Many of Jeffords’ traits are lifted from the real life of Terry Crews, the NFL player-turned-actor for whom the role was created. As an actor, Crews has moved from action movies to drama to comedy, managing to design furniture, build computers, and illustrate magazine covers in between.

In fall 2017, as women worldwide came together to speak about their experiences as victims of harassment and sexual assault, Crews became an outspoken male voice within the #MeToo movement. Crews detailed his experience being groped several years earlier by a well-known Hollywood agent and his reaction to it. In November 2017, Crews filed a report with the real-life Los Angeles Police Department.

He was met with a mixed response. While many applauded his willingness to come forward, many did not. Russell Simmons, music producer and co-founder of Def Jam Recordings, encouraged Crews to “give [his abuser] a pass.” Twitter trolls decided that the victim of male-on-male sexual assault had to be gay (an attack also levied against actor Anthony Rapp, who recently accused Kevin Spacey of an assault in the 1980s). Others questioned Crews’ masculinity because he did not respond with violence.

“My wife told me, three years earlier, she said ‘Terry, never handle any situation like this with violence. You are a target. You can be baited and pulled if you react physically.’ . . . If I would have just retaliated, in defense, I would be in jail right now. And that’s one thing I knew, being a large, African-American man, I would be seen as a thug. But I’m not a thug. I’m an artist.” (Good Morning America)

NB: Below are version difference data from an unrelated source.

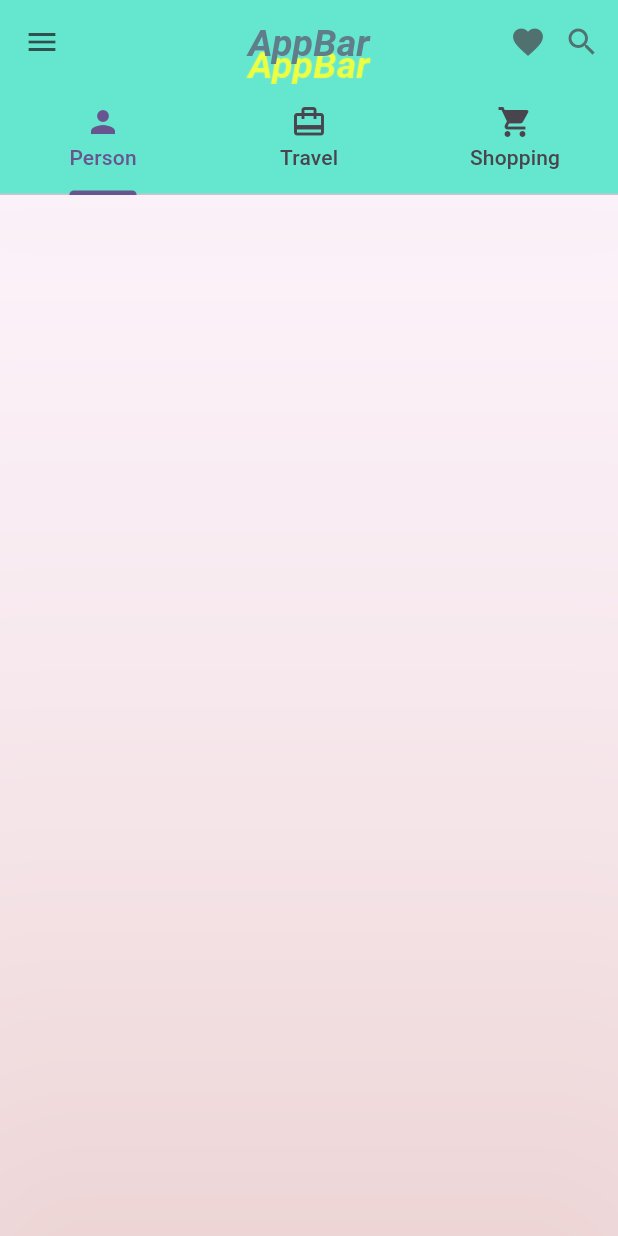
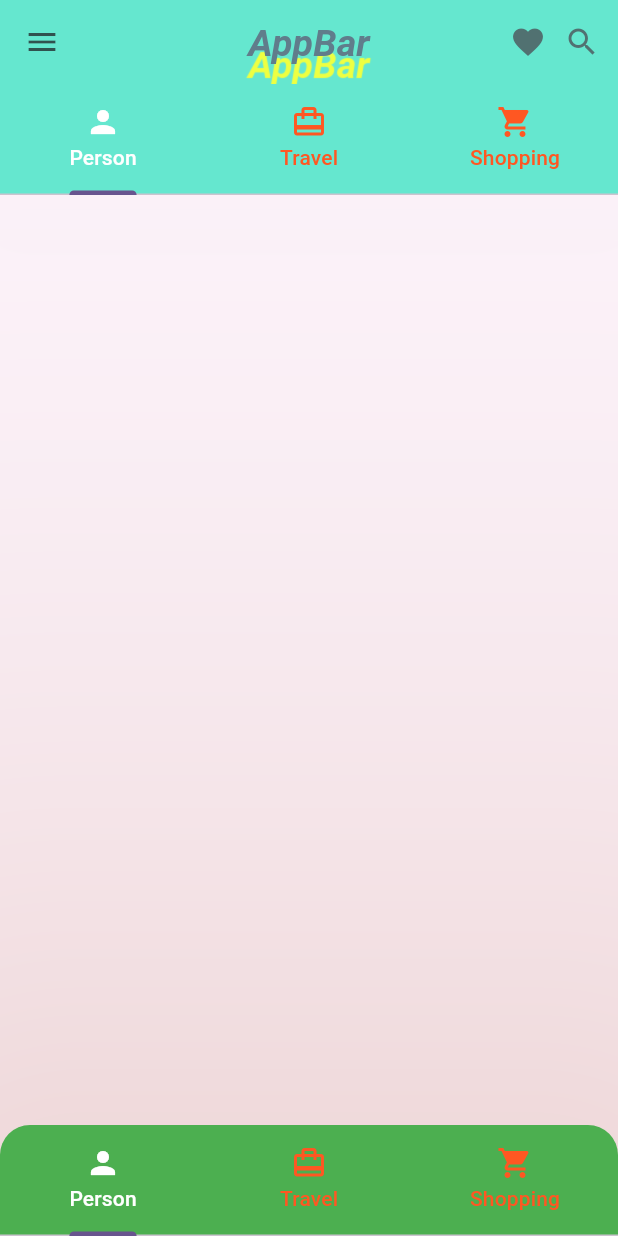
Before and after one commit to Maha6468/all_widget, a Flutter app: the AppBar_T screen opened directly, after a tap on the "search" icon, on a phone screen of 412 x 824 dp. Run offline on Flutter 3.47's test engine with Material 3 defaults, Android fonts, the phone set to English and light mode, and no system bars; statements that could not run were skipped.

Commit message:
Buttom TabBar,label Colors

```diff
--- a/lib/widget/appBar.dart
+++ b/lib/widget/appBar.dart
@@ -47,11 +47,13 @@ class _AppBar_TState extends State<AppBar_T> with SingleTickerProviderStateMixin
         actions: [
           Icon(Icons.favorite),
           IconButton(onPressed: (){
-            print('this is iconButton');
+            print('This is iconButton');
           },icon:Icon(Icons.search))
         ],
         bottom: TabBar(
           controller: _tabController,
+          labelColor: Colors.white,
+          unselectedLabelColor: Colors.deepOrange,
           tabs: [
             Tab(icon: Icon(Icons.person),
             text: 'Person',),
@@ -62,6 +64,25 @@ class _AppBar_TState extends State<AppBar_T> with SingleTickerProviderStateMixin
           ],
         ),
         ),
+      bottomNavigationBar: Material(
+        color: Colors.green,
+        shape: RoundedRectangleBorder(
+          borderRadius: BorderRadiusGeometry.only(topRight: Radius.circular(20),topLeft: Radius.circular(20))
+        ),
+        child: TabBar(
+          controller: _tabController,
+          labelColor: Colors.white,
+          unselectedLabelColor: Colors.deepOrange,
+          tabs: [
+            Tab(icon: Icon(Icons.person),
+              text: 'Person',),
+            Tab(icon: Icon(Icons.card_travel),
+              text: 'Travel',),
+            Tab(icon: Icon(Icons.shopping_cart),
+              text: 'Shopping',)
+          ],
+        ),
+      ),
     );
   }
 }
```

There is a debate whether the #MeToo movement should limited to women, but Crews’ voice is needed in the fight against sexual abuse. 1 in 6 men experience sexual abuse in their lifetime, but 87% do not report the incident. In the weeks and months since Crews filed his report, more men have come forward with similar incidents in their own lives.

Terry, whether Crews or Jeffords, subverts the stereotype of what a man is. He has spoken openly about the challenges he has faced (writing “Manhood: How to Be a Better Man or Just Live with One” in the process), and remains committed to the fight against sexual abuse.

Next week we visit a land of make believe to see one of America’s favorite men.